Natural ventilation relies on wind power and air movement. It could also rely on temperature differences as cool air falls and hot air rises. You can install the natural vents in different positions in your shed. Ensure you cover them with an aluminum or steel window screen. Also, incorporate a mesh screen to prevent rodents from entering.
Removes odours and humidity 24/7
Eliminates heat in a hot climate
You are not in control of the airflow
Louvres (Turtle Vents)
Turtle vents are used as a form of passive ventilation and are exhaust vents. They pull in cooler air from lower vents and push out the hot air from the attic. You should install a turtle vent at the back and close to the roof ridge to make it less visible. Each one costs around $25.
A cost-effective solution
Easy to install
You need to purchase more than one
Turbines are very good for dealing with condensation using passive ventilation. Turbines also remove fumes from chemicals and prevent the growth of mildew. The turbine extracts the hot air as it rises. Then it is replaced by the fresh air from the lower parts of the shed.

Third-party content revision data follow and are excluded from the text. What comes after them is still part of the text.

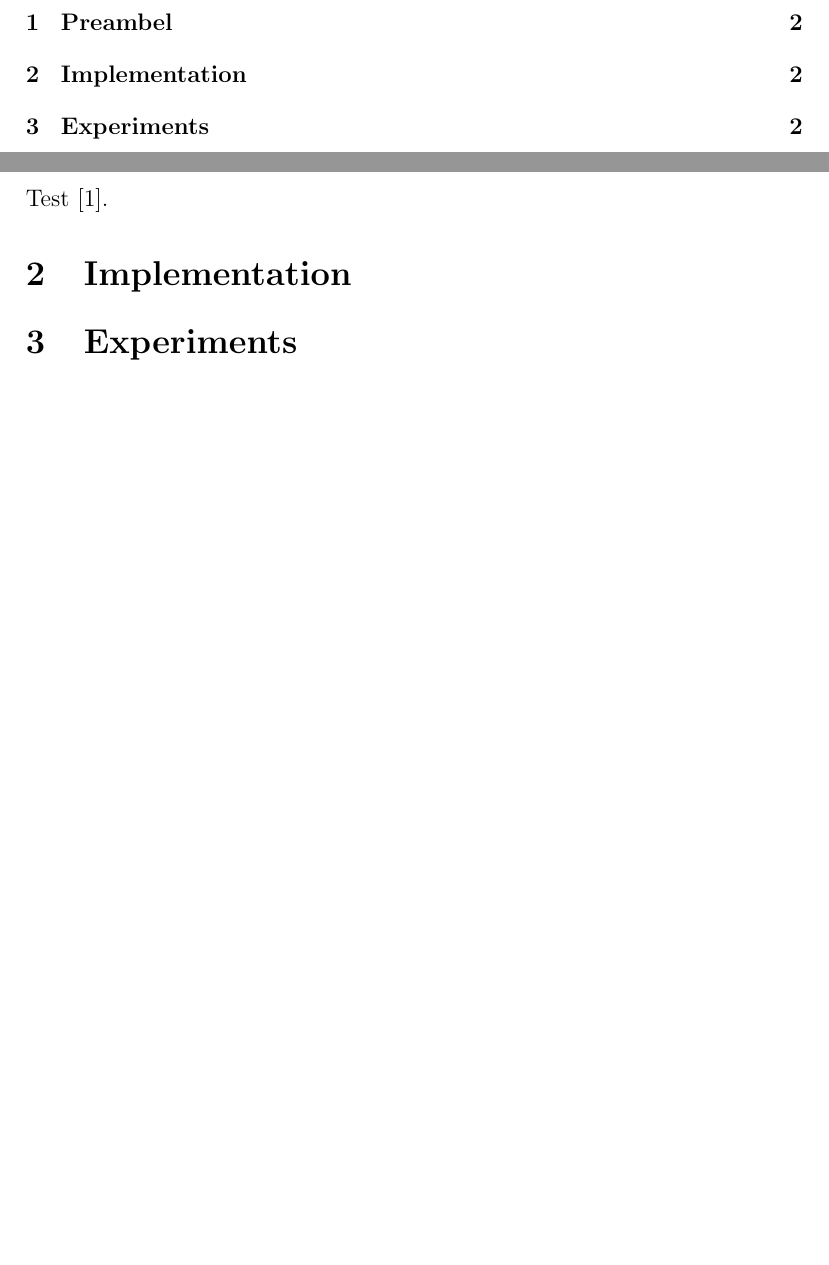
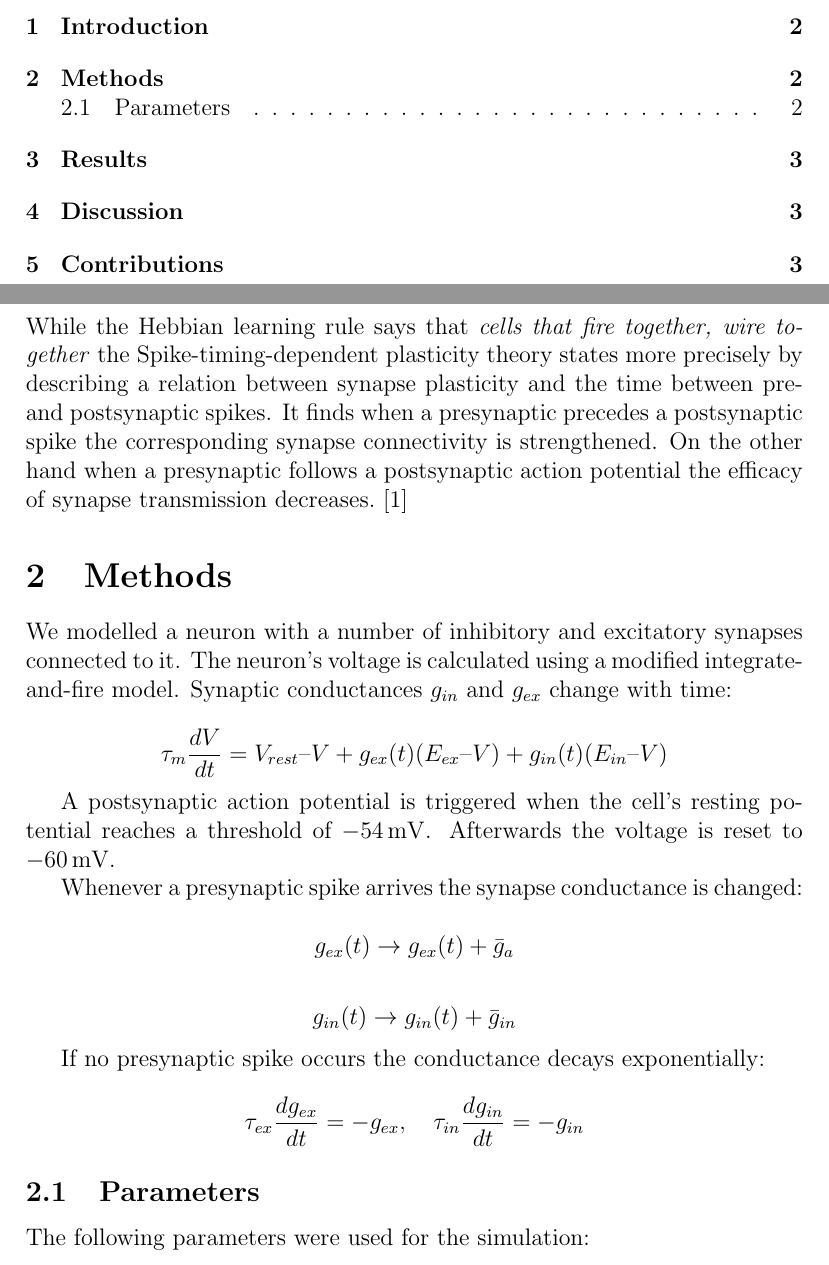
Before and after one commit to brigan/MNS-Project, a LaTeX document (report.tex): two parts of pages 2 and 3 of 4 before the commit and two parts of pages 2 and 3 of 5 after it, joined at a grey line, cut at the place of the change, the shorter picture padded with empty space. Compiled offline with pdfLaTeX.

Commit message:
started on report.tex

```diff
--- a/report.tex
+++ b/report.tex
@@ -7,6 +7,7 @@
 \documentclass[a4paper,12pt,oneside]{article}
 
 \usepackage[utf8x]{inputenc}
+\usepackage{amsmath}
 \usepackage{cite}
 \usepackage{graphicx}
 \usepackage{epsfig}
@@ -15,6 +16,9 @@
 \usepackage{setspace}
 
 %\sloppy
+
+% typeset physical units
+\newcommand{\unit}[1]{\ensuremath{\, \mathrm{#1}}}
 
 \begin{document}
 
@@ -45,11 +46,50 @@ Unter den Linden 6 \\
 
 \newpage
 
-\section{Preambel}
+%%%%%%%%%%%%%%%%%%%%%%%%%%%%%%%%%%%%%%%%%%%%%%%%%%%%%%%%%%%%%%%%%%%%%%%%%%%%%%%
+\section{Introduction}
 
-Test\cite{Song:2000}.
+While the Hebbian learning rule says that \textit{cells that fire
+  together, wire together} the Spike-timing-dependent plasticity
+theory states more precisely by describing a relation between synapse
+plasticity and the time between pre- and postsynaptic spikes. It finds
+when a presynaptic precedes a postsynaptic spike the corresponding
+synapse connectivity is strengthened. On the other hand when a
+presynaptic follows a postsynaptic action potential the efficacy of
+synapse transmission decreases.\cite{Song:2000}
 
-\section{Implementation}
+%%%%%%%%%%%%%%%%%%%%%%%%%%%%%%%%%%%%%%%%%%%%%%%%%%%%%%%%%%%%%%%%%%%%%%%%%%%%%%%
+\section{Methods}
 
-\section{Experiments}
+We modelled a neuron with a number of inhibitory and excitatory
+synapses connected to it. The neuron's voltage is calculated using a
+modified integrate-and-fire model. Synaptic conductances $g_{in}$ and
+$g_{ex}$ change with time:
 
+\[
+\tau_m \frac{dV}{dt} = V_{rest} – V + g_{ex}(t)(E_{ex} – V) + g_{in}(t)(E_{in} – V)
+\]
+
+A postsynaptic action potential is triggered when the cell's resting
+potential reaches a threshold of $-54\unit{mV}$. Afterwards the
+voltage is reset to $-60\unit{mV}$.
+
+Whenever a presynaptic spike arrives the synapse conductance is changed:
+
+\[
+g_{ex}(t) \rightarrow g_{ex}(t)+\bar{g}_{a}
+\]
+
+\[
+g_{in}(t) \rightarrow g_{in}(t)+\bar{g}_{in}
+\]
+
+If no presynaptic spike occurs the conductance decays exponentially:
+
+\[
+\tau_{ex} \frac{dg_{ex}}{dt} = -g_{ex},\hspace{1em} \tau_{in} \frac{dg_{in}}{dt} = -g_{in}
+\]
+
+\subsection{Parameters}
+
+The following parameters were used for the simulation:
```
Also changed, not shown: report.tex (31 more changed lines).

Works well in different seasons
Suitable for all roofs
Can be noisy
The venting skylight is a type of vent with openings that makes it easy for air to move out. It allows light into your shed and works perfectly with soffit or wall vents to exhaust moisture and heat and draw air into your shed.
Provides a natural light source
It doesn't vent the entire roof deck
Whirlybird (Rotating Cowl)
The whirlybird is a wind-powered vent capable of drawing substantial amounts of moisture and heat from the attic. It is useful during the winter months as it can prevent ice dams. It spins when it catches the wind, creating a cyclone effect to remove moisture and heat. It costs around $30 to $60.
Provides extra light to the attic
Can be used on old or new roofs
It only works when there is wind
What Is The Best Ventilation Option For A Small Shed?
One of the best shed ventilation options for smaller sheds is letting in fresh air by opening the windows or door.
Another great option is to install a screened vent at each gable end of the roof. These will eliminate the heat and moisture buildup and allow the fresh air in.
How To Choose The Right Shed Ventilation?
You should know that there is not one perfect shed ventilation system for all sheds. The one that helps create good air circulation and is appropriate for your shed design is most likely the one for you. Your shed size can also impact your options for venting.
There are some factors to look out for when choosing the right shed ventilation system, whether a wall vent or a ridge vent. Consider the following to ensure you make the right choice.
Your shed location will benefit from some shade. Installing vents at the gable roofline helps to eliminate moisture and heat buildup.
You can insulate your shed to keep it cooler inside in the summer and warmer in the winter. Insulation could also ensure better air quality.
Using a ceramic thermal additive to repaint your shed is a great idea as it is fire resistant and will reduce heat gain. Also, choose a light color for the roof to promote cooler temperatures.
Does your shed suffer from condensation and extreme heat? Then you should get your shed ventilated. The ventilation options discussed above will help to get the fresh air moving and turn your shed into a reliable place for storage or a small workshop.
Frequently Asked Questions
Should A Wood Shed Have Ventilation?
Yes. Except for very small sheds. Your wood shed should be free from dampness as it could damage your stored items and even the shed itself.
Do Metal Sheds Need Ventilation?
Yes, metal sheds should have ventilation. You must maintain proper ventilation as you need to prevent heat and mildew build-up as well as keep good air circulation.